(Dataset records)
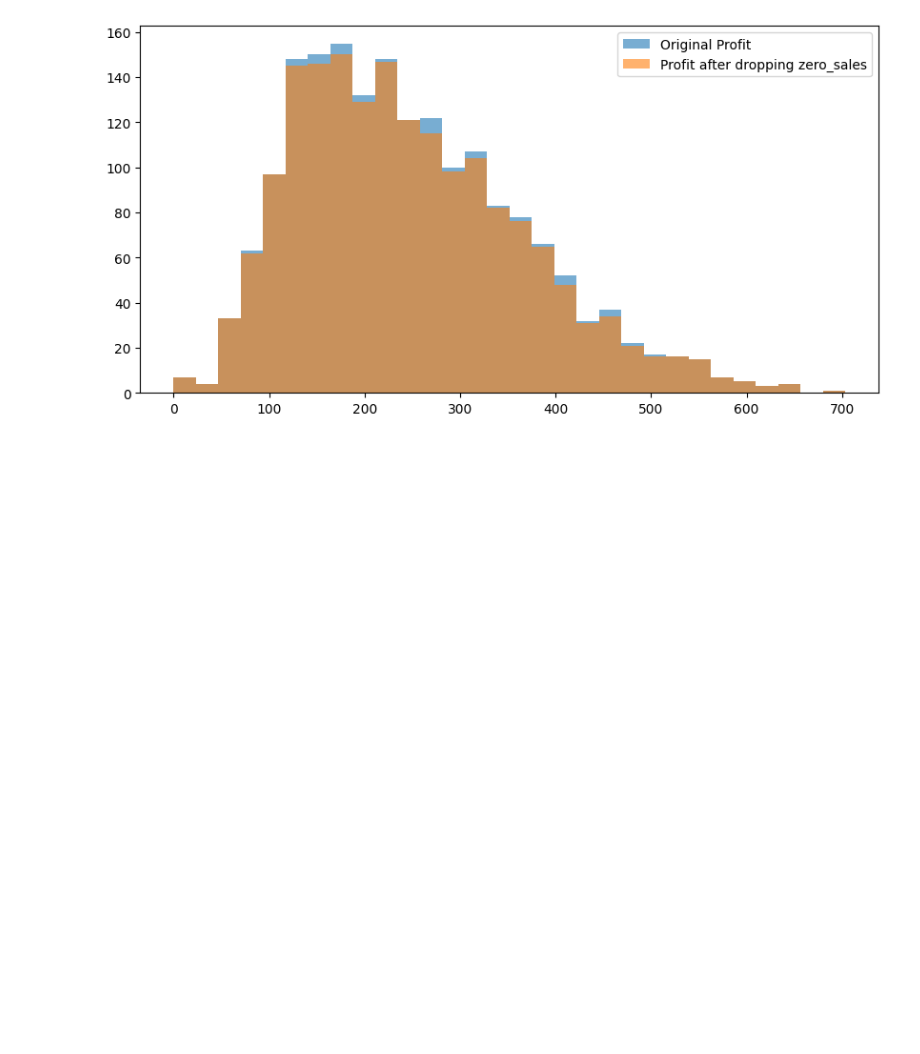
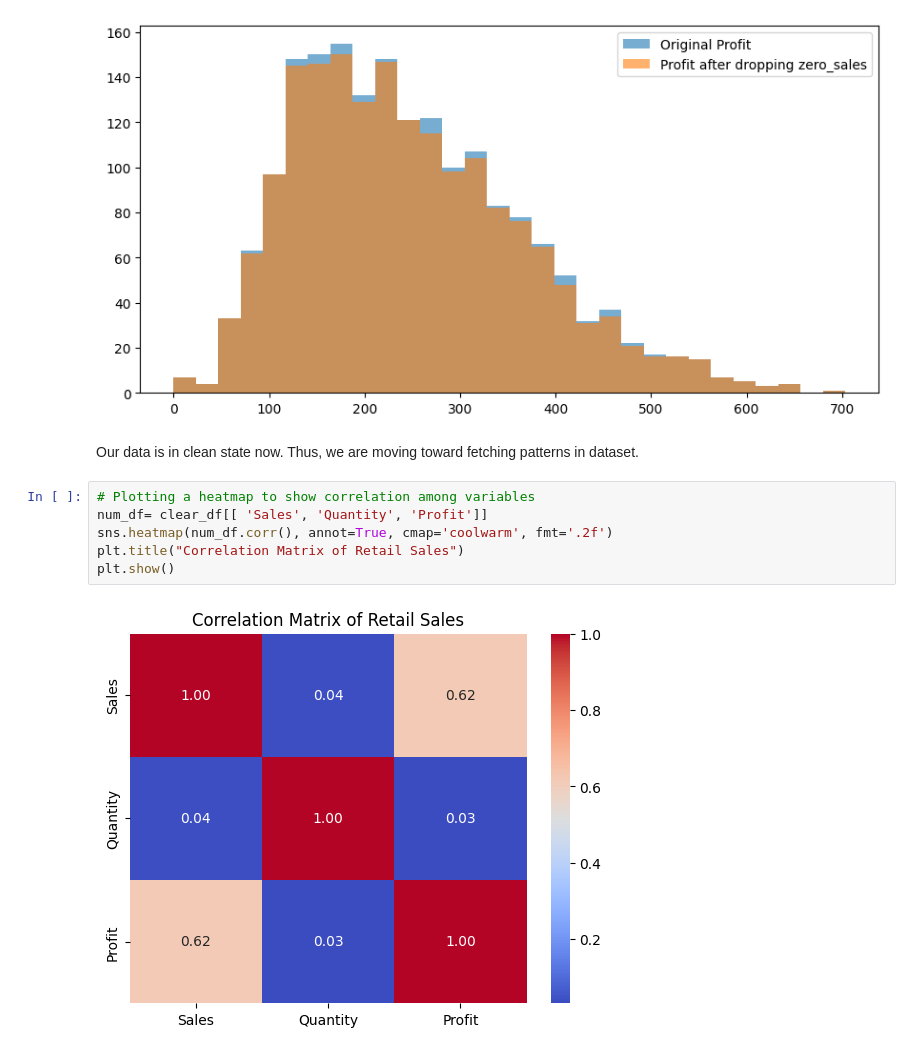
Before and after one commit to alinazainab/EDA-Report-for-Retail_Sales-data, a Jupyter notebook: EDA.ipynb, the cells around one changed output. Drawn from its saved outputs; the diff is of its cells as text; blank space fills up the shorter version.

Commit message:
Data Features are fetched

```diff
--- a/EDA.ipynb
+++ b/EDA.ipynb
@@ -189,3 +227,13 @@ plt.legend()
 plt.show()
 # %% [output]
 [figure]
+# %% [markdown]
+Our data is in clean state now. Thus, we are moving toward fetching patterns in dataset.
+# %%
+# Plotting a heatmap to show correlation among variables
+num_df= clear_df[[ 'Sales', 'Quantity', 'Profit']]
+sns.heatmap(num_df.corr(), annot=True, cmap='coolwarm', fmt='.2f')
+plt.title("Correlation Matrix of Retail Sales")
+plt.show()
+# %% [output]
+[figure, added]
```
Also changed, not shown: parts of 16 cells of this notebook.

■ **Directions for this task**: Produce an exact repeat of the lines from the one containing "Data Features are fetched" through the last line of the data, and nothing more.

■ **Written answer**:
Data Features are fetched

```diff
--- a/EDA.ipynb
+++ b/EDA.ipynb
@@ -189,3 +227,13 @@ plt.legend()
 plt.show()
 # %% [output]
 [figure]
+# %% [markdown]
+Our data is in clean state now. Thus, we are moving toward fetching patterns in dataset.
+# %%
+# Plotting a heatmap to show correlation among variables
+num_df= clear_df[[ 'Sales', 'Quantity', 'Profit']]
+sns.heatmap(num_df.corr(), annot=True, cmap='coolwarm', fmt='.2f')
+plt.title("Correlation Matrix of Retail Sales")
+plt.show()
+# %% [output]
+[figure, added]
```
Also changed, not shown: parts of 16 cells of this notebook.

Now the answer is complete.